Leroy Hood
Associated organizations
Institute for Systems Biology
Fields of study
IEEE Medal for Innovations in Healthcare Technology


Leroy Hood’s development of five groundbreaking instruments, including the automated DNA sequencer, has helped unlock the mysteries of human biology and provided the foundation for the field of genomics, revolutionizing our understanding of genetics in the process. Moreover, two of these instruments—the automated DNA sequencer and the ink-jet DNA synthesizer—led to the concepts of high throughput biology and big data. A pioneer in bringing engineering to biology, Dr. Hood’s development of the DNA sequencer in 1986 allowed the rapid automated sequencing of human genomes. This instrument became the driving force of the Human Genome Project, enabling the reading of the entire human genetic code. Prior to the DNA sequencer, it took 30 years to map the genome of the cold virus. With the DNA sequencer, genomes of some viruses can now be mapped in less than an hour. Dr. Hood’s creation of the DNA synthesizer in 1987 made it possible to synthesize DNA fragments for sequencing and cloning complete genes. His development of the inkjet DNA synthesizer in 2004 enabled the creation of DNA chips that can measure the expression levels of tens of thousands of genes. Dr. Hood also developed a protein synthesizer (1981) and protein sequencer (1985) that helped establish the field of proteomics. His protein sequencer made it possible to determine the amino acid sequence of proteins present at vanishingly small concentrations. This resulted in the characterization of many new proteins and the cloning of their corresponding genes—opening up many new biological fields including the identification of the first oncogene.

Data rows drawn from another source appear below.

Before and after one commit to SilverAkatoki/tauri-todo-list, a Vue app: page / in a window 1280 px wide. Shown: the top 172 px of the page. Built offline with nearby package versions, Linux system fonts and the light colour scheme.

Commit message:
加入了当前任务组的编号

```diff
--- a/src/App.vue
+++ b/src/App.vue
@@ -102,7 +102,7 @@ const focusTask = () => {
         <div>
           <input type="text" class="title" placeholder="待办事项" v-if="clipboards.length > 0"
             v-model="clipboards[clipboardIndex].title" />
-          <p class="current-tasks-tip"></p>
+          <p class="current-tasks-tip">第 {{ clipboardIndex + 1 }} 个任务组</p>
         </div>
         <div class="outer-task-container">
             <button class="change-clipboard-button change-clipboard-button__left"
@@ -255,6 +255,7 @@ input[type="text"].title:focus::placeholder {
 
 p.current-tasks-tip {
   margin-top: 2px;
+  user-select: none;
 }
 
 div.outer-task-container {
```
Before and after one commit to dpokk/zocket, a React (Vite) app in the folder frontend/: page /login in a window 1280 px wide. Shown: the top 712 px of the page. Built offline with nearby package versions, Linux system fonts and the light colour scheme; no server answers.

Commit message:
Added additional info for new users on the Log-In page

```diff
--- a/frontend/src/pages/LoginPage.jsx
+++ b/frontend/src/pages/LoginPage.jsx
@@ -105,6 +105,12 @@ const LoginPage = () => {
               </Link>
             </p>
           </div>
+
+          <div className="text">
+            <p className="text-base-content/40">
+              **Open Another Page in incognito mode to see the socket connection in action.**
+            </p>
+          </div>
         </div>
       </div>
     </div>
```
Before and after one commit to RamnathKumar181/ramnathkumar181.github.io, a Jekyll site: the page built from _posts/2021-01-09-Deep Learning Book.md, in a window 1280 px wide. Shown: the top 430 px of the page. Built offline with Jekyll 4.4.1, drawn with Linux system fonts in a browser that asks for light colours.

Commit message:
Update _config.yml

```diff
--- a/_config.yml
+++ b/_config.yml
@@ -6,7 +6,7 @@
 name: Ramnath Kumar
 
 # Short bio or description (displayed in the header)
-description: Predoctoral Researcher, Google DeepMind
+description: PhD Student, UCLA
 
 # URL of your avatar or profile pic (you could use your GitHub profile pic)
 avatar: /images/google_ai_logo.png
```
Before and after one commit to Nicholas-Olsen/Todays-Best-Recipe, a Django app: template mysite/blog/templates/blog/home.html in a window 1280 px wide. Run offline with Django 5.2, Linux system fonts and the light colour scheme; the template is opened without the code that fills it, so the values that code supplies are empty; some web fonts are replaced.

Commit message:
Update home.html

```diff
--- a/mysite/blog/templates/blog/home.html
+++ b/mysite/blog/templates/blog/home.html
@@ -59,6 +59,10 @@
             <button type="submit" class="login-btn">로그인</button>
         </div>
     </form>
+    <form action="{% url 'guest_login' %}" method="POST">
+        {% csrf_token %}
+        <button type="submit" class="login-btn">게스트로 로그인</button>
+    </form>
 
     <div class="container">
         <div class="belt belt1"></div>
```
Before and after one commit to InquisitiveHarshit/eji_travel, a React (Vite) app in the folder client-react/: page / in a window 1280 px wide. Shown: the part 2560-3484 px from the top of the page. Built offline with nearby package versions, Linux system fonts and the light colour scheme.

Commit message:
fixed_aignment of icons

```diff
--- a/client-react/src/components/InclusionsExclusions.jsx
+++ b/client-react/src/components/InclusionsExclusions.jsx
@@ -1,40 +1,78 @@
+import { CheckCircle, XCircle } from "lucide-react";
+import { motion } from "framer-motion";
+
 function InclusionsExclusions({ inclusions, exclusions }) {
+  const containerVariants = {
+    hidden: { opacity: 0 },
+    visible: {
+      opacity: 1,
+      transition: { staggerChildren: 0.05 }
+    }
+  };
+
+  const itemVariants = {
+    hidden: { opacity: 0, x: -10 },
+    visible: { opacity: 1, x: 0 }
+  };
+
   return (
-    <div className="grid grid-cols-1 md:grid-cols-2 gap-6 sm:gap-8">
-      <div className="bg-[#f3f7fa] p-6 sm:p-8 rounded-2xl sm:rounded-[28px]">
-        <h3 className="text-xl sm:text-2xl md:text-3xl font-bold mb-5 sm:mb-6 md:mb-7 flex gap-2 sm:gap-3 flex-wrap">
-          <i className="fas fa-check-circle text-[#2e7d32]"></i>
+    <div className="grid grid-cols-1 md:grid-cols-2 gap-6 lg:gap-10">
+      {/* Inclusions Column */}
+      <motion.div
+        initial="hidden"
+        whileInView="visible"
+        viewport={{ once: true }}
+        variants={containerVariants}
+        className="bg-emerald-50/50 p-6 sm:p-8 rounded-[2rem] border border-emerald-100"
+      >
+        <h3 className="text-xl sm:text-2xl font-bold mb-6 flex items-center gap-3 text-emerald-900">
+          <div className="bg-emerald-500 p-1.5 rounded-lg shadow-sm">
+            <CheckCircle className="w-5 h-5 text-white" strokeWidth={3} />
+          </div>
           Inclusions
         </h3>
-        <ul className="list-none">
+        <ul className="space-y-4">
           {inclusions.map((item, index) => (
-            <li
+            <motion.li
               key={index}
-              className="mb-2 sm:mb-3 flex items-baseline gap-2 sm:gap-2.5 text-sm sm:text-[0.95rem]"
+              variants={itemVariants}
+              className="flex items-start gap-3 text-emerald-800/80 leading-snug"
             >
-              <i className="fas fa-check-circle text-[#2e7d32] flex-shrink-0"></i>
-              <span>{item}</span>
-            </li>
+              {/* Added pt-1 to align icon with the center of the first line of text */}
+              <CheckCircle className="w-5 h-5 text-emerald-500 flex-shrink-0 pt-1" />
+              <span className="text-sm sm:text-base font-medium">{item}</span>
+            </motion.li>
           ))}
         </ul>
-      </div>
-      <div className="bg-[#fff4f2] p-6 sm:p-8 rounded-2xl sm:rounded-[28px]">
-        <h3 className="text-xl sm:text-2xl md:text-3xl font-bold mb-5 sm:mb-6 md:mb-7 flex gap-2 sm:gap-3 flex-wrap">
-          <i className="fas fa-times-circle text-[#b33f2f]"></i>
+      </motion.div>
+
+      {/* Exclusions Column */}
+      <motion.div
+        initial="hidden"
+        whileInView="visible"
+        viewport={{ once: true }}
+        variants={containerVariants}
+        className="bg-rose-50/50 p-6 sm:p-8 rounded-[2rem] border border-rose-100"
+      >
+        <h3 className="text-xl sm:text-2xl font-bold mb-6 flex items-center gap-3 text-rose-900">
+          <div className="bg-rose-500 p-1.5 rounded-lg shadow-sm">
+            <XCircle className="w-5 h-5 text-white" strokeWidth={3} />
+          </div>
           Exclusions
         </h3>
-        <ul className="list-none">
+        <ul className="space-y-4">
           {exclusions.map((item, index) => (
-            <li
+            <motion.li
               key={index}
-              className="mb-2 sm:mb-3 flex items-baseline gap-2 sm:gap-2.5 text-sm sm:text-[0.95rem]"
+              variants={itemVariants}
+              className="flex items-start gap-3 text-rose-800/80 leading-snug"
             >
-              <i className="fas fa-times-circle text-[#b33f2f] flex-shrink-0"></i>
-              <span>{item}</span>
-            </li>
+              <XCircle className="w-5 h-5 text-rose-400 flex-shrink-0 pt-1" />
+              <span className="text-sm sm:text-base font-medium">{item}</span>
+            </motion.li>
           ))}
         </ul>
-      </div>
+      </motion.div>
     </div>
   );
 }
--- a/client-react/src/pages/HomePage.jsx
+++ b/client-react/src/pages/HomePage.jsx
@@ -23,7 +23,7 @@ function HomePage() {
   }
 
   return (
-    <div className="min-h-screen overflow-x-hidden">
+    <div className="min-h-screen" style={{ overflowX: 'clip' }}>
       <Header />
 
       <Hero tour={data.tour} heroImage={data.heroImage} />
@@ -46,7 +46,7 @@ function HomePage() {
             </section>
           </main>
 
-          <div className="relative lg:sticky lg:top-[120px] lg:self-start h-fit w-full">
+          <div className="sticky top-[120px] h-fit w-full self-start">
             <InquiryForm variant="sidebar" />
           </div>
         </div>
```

His protein synthesizer enabled the creation of an AIDS protease inhibitor, which was highly effective in treating AIDS. Dr. Hood has combined his genomic and proteomic expertise with mathematical modeling to form the discipline of systems biology, which has transformed biology and will be a key enabler of predictive and personalized medicine.

One of only 15 individuals elected to all three U.S. National Academies (the National Academy of Science, the National Academy of Engineering, and the Institute of Medicine), Dr. Hood is president and co-founder of the Institute for Systems Biology, Seattle, WA, USA. Hood was awarded the 2014 IEEE Medal for Innovations in Healthcare Technology.